─── Material for this exercise
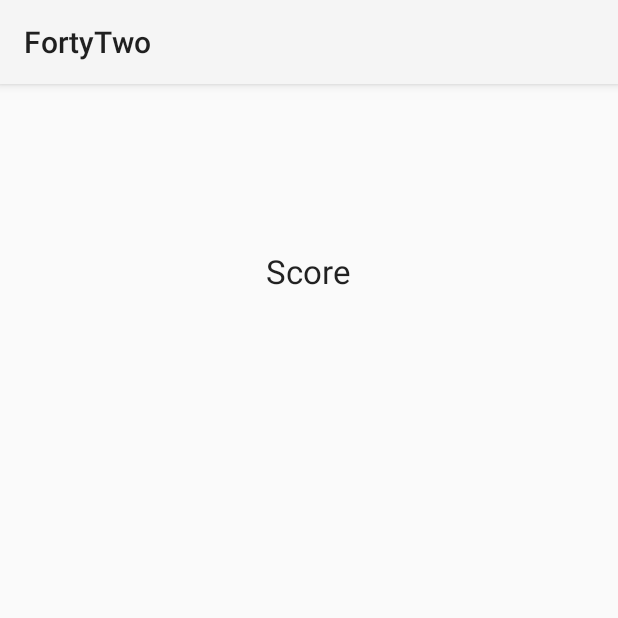
After one commit to migraf/FortyTwo, an Android app: the ScoreActivity screen opened directly, with no data from a screen before it, on a phone screen of 412 x 824 dp, the top half of it. The commit adds this screen. Run offline under Robolectric (Android 15) with nearby library versions, the phone set to English and light mode, and no system bars.

Commit message:
added countDown timer and Score activity

```diff
--- a/app/src/main/AndroidManifest.xml
+++ b/app/src/main/AndroidManifest.xml
@@ -21,7 +21,11 @@
 
         <activity
             android:name=".GameActivity"
-            android:label="Game">
+            android:label="FortyTwo">
+        </activity>
+        <activity android:name=".ScoreActivity"
+            android:label="FortyTwo">
+
         </activity>
     </application>
 
--- /dev/null
+++ b/app/src/main/java/com/example/michael/fortytwo/ScoreActivity.java
@@ -0,0 +1,15 @@
+package com.example.michael.fortytwo;
+
+import android.app.Activity;
+import android.os.Bundle;
+
+/**
+ * Created by Michael on 17.08.2015.
+ */
+public class ScoreActivity extends Activity {
+    @Override
+    protected void onCreate(Bundle savedInstanceState) {
+        super.onCreate(savedInstanceState);
+        setContentView(R.layout.score_layout);
+    }
+}
--- /dev/null
+++ b/app/src/main/res/layout/score_layout.xml
@@ -0,0 +1,15 @@
+<?xml version="1.0" encoding="utf-8"?>
+<RelativeLayout xmlns:android="http://schemas.android.com/apk/res/android"
+    android:orientation="vertical" android:layout_width="match_parent"
+    android:layout_height="match_parent">
+
+    <TextView
+        android:layout_width="wrap_content"
+        android:layout_height="wrap_content"
+        android:textAppearance="?android:attr/textAppearanceLarge"
+        android:text="Score"
+        android:id="@+id/current_text"
+        android:layout_alignParentTop="true"
+        android:layout_centerHorizontal="true"
+        android:layout_marginTop="110dp" />
+</RelativeLayout>
```
Also changed, not shown: app/src/main/java/com/example/michael/fortytwo/GameActivity.java (+33 -2 lines), app/src/main/res/layout/game_layout.xml (+12 -6 lines).
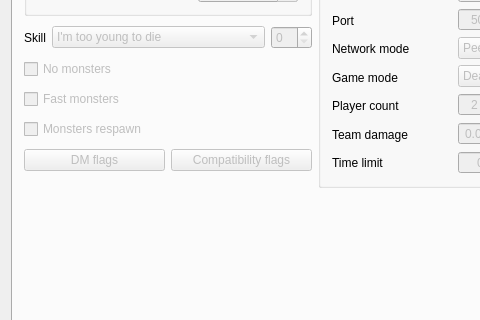
This is Forms/MainWindow.ui in Youda008/DoomRunner as Qt 5 draws it before an edit; both pictures show x 0 to 480 and y 172 to 492 of the 720 by 666 pixel window. The edited form follows.
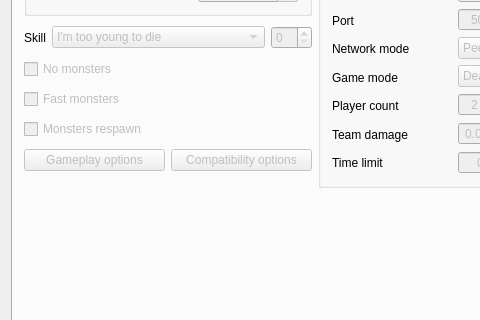
This is the edited form. The open tabs and pages were chosen to show the change. Custom widgets are drawn as their Qt base class.

Commit message: renamed DM Flags to Gameplay Options and Compatibility Flags to Compatibility options

Patch:
```diff
--- a/Forms/MainWindow.ui
+++ b/Forms/MainWindow.ui
@@ -601,7 +601,7 @@
                <bool>false</bool>
               </property>
               <property name="text">
-               <string>DM flags</string>
+               <string>Gameplay options</string>
               </property>
              </widget>
             </item>
@@ -611,7 +611,7 @@
                <bool>false</bool>
               </property>
               <property name="text">
-               <string>Compatibility flags</string>
+               <string>Compatibility options</string>
               </property>
              </widget>
             </item>
```
Left out of the diff: 4 changed lines with no effect on the pictures. The commit also changes 12 other files.
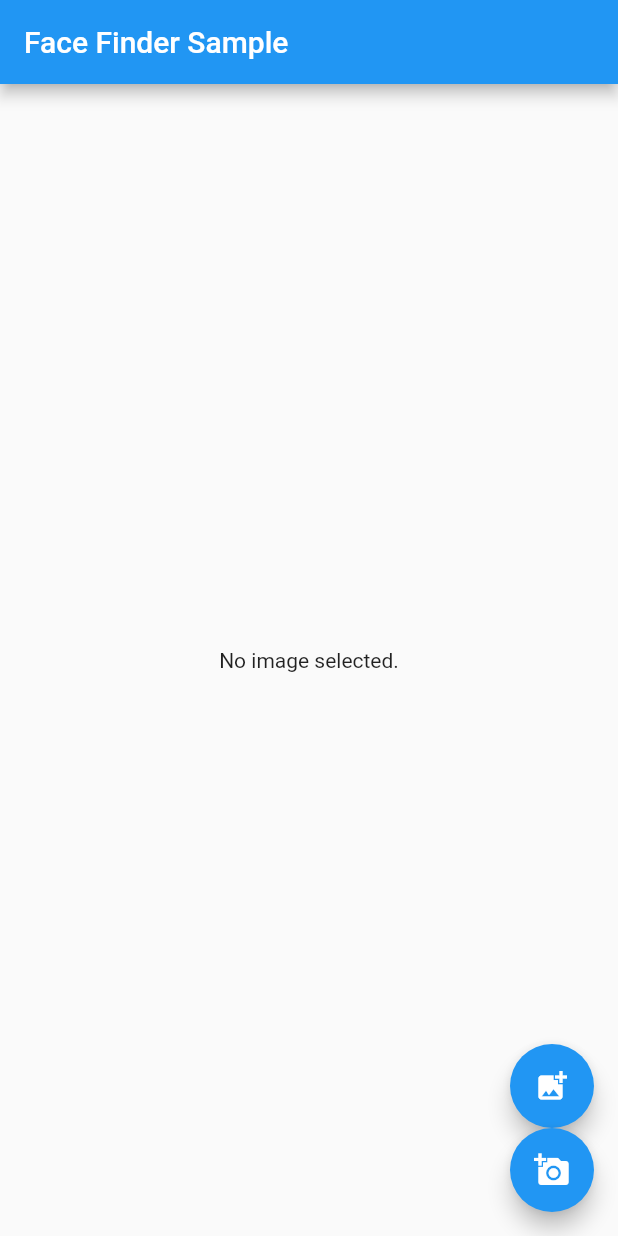
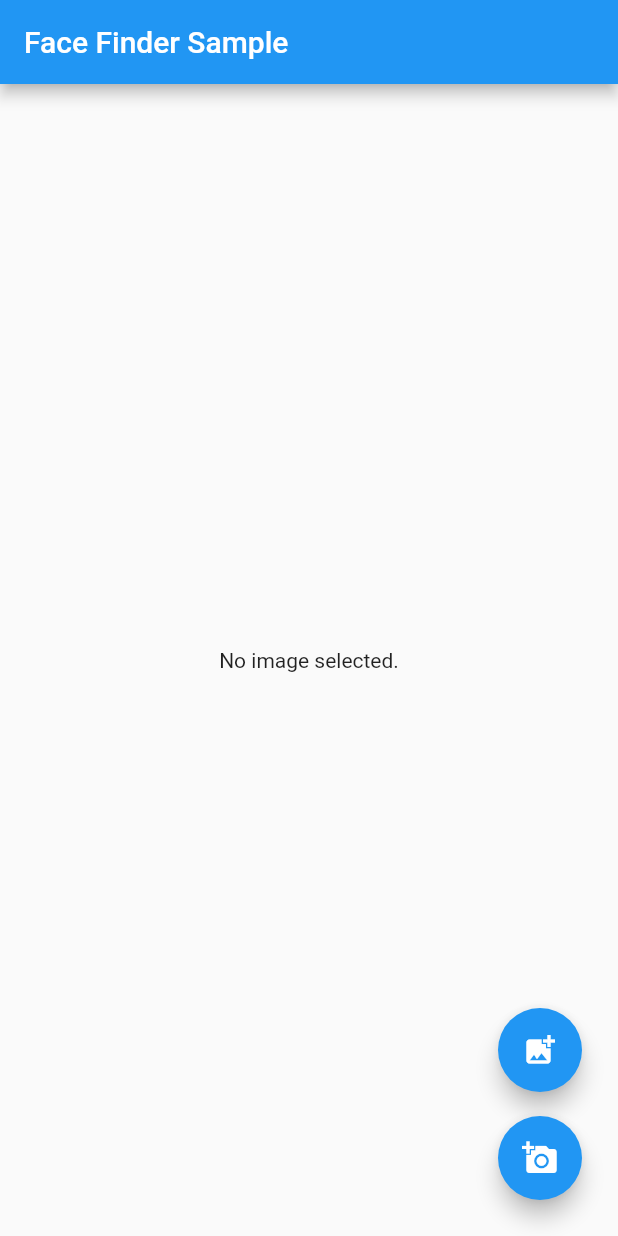
Before and after one commit to HiroshiMiyashita/hiromiya_flutter_study_01, a Flutter app: the screen it shows after launch, on a phone screen of 412 x 824 dp. Run offline on Flutter 3.47's test engine with Material 2 defaults, Android fonts, the phone set to English and light mode, and no system bars; our stand-ins replace cloud_firestore, firebase_core, image_picker; missing offline and left inert: google_ml_kit; accounts and stored records are empty.

Commit message:
ボタンの間隔をとるようにした

```diff
--- a/mlkit_sample_face_detection_01/lib/main.dart
+++ b/mlkit_sample_face_detection_01/lib/main.dart
@@ -102,15 +102,21 @@ class _FaceFinderState extends State<FaceFinder> {
       floatingActionButton: Column(
         mainAxisAlignment: MainAxisAlignment.end,
         children: [
-          FloatingActionButton(
+          Padding(
+            padding: const EdgeInsets.all(8.0),
+            child: FloatingActionButton(
               onPressed: () => _setFaceDetectResult(ImageSource.gallery),
               tooltip: "Select Image.",
               child: const Icon(Icons.add_photo_alternate),
             ),
-          FloatingActionButton(
+          ),
+          Padding(
+            padding: const EdgeInsets.all(8.0),
+            child: FloatingActionButton(
               onPressed: () => _setFaceDetectResult(ImageSource.camera),
               tooltip: "Take a Photo.",
               child: const Icon(Icons.add_a_photo),
+            ),
           )
         ],
       ),
```
Lines whose indentation alone changed are shown as unchanged.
──────
§ To do: Leave the pictures out and write out every entry exactly as given.

§ Answer space:
After one commit to migraf/FortyTwo, an Android app: the ScoreActivity screen opened directly, with no data from a screen before it, on a phone screen of 412 x 824 dp, the top half of it. The commit adds this screen. Run offline under Robolectric (Android 15) with nearby library versions, the phone set to English and light mode, and no system bars.

Commit message:
added countDown timer and Score activity

```diff
--- a/app/src/main/AndroidManifest.xml
+++ b/app/src/main/AndroidManifest.xml
@@ -21,7 +21,11 @@
 
         <activity
             android:name=".GameActivity"
-            android:label="Game">
+            android:label="FortyTwo">
+        </activity>
+        <activity android:name=".ScoreActivity"
+            android:label="FortyTwo">
+
         </activity>
     </application>
 
--- /dev/null
+++ b/app/src/main/java/com/example/michael/fortytwo/ScoreActivity.java
@@ -0,0 +1,15 @@
+package com.example.michael.fortytwo;
+
+import android.app.Activity;
+import android.os.Bundle;
+
+/**
+ * Created by Michael on 17.08.2015.
+ */
+public class ScoreActivity extends Activity {
+    @Override
+    protected void onCreate(Bundle savedInstanceState) {
+        super.onCreate(savedInstanceState);
+        setContentView(R.layout.score_layout);
+    }
+}
--- /dev/null
+++ b/app/src/main/res/layout/score_layout.xml
@@ -0,0 +1,15 @@
+<?xml version="1.0" encoding="utf-8"?>
+<RelativeLayout xmlns:android="http://schemas.android.com/apk/res/android"
+    android:orientation="vertical" android:layout_width="match_parent"
+    android:layout_height="match_parent">
+
+    <TextView
+        android:layout_width="wrap_content"
+        android:layout_height="wrap_content"
+        android:textAppearance="?android:attr/textAppearanceLarge"
+        android:text="Score"
+        android:id="@+id/current_text"
+        android:layout_alignParentTop="true"
+        android:layout_centerHorizontal="true"
+        android:layout_marginTop="110dp" />
+</RelativeLayout>
```
Also changed, not shown: app/src/main/java/com/example/michael/fortytwo/GameActivity.java (+33 -2 lines), app/src/main/res/layout/game_layout.xml (+12 -6 lines).
This is Forms/MainWindow.ui in Youda008/DoomRunner as Qt 5 draws it before an edit; both pictures show x 0 to 480 and y 172 to 492 of the 720 by 666 pixel window. The edited form follows.
This is the edited form. The open tabs and pages were chosen to show the change. Custom widgets are drawn as their Qt base class.

Commit message: renamed DM Flags to Gameplay Options and Compatibility Flags to Compatibility options

Patch:
```diff
--- a/Forms/MainWindow.ui
+++ b/Forms/MainWindow.ui
@@ -601,7 +601,7 @@
                <bool>false</bool>
               </property>
               <property name="text">
-               <string>DM flags</string>
+               <string>Gameplay options</string>
               </property>
              </widget>
             </item>
@@ -611,7 +611,7 @@
                <bool>false</bool>
               </property>
               <property name="text">
-               <string>Compatibility flags</string>
+               <string>Compatibility options</string>
               </property>
              </widget>
             </item>
```
Left out of the diff: 4 changed lines with no effect on the pictures. The commit also changes 12 other files.
Before and after one commit to HiroshiMiyashita/hiromiya_flutter_study_01, a Flutter app: the screen it shows after launch, on a phone screen of 412 x 824 dp. Run offline on Flutter 3.47's test engine with Material 2 defaults, Android fonts, the phone set to English and light mode, and no system bars; our stand-ins replace cloud_firestore, firebase_core, image_picker; missing offline and left inert: google_ml_kit; accounts and stored records are empty.

Commit message:
ボタンの間隔をとるようにした

```diff
--- a/mlkit_sample_face_detection_01/lib/main.dart
+++ b/mlkit_sample_face_detection_01/lib/main.dart
@@ -102,15 +102,21 @@ class _FaceFinderState extends State<FaceFinder> {
       floatingActionButton: Column(
         mainAxisAlignment: MainAxisAlignment.end,
         children: [
-          FloatingActionButton(
+          Padding(
+            padding: const EdgeInsets.all(8.0),
+            child: FloatingActionButton(
               onPressed: () => _setFaceDetectResult(ImageSource.gallery),
               tooltip: "Select Image.",
               child: const Icon(Icons.add_photo_alternate),
             ),
-          FloatingActionButton(
+          ),
+          Padding(
+            padding: const EdgeInsets.all(8.0),
+            child: FloatingActionButton(
               onPressed: () => _setFaceDetectResult(ImageSource.camera),
               tooltip: "Take a Photo.",
               child: const Icon(Icons.add_a_photo),
+            ),
           )
         ],
       ),
```
Lines whose indentation alone changed are shown as unchanged.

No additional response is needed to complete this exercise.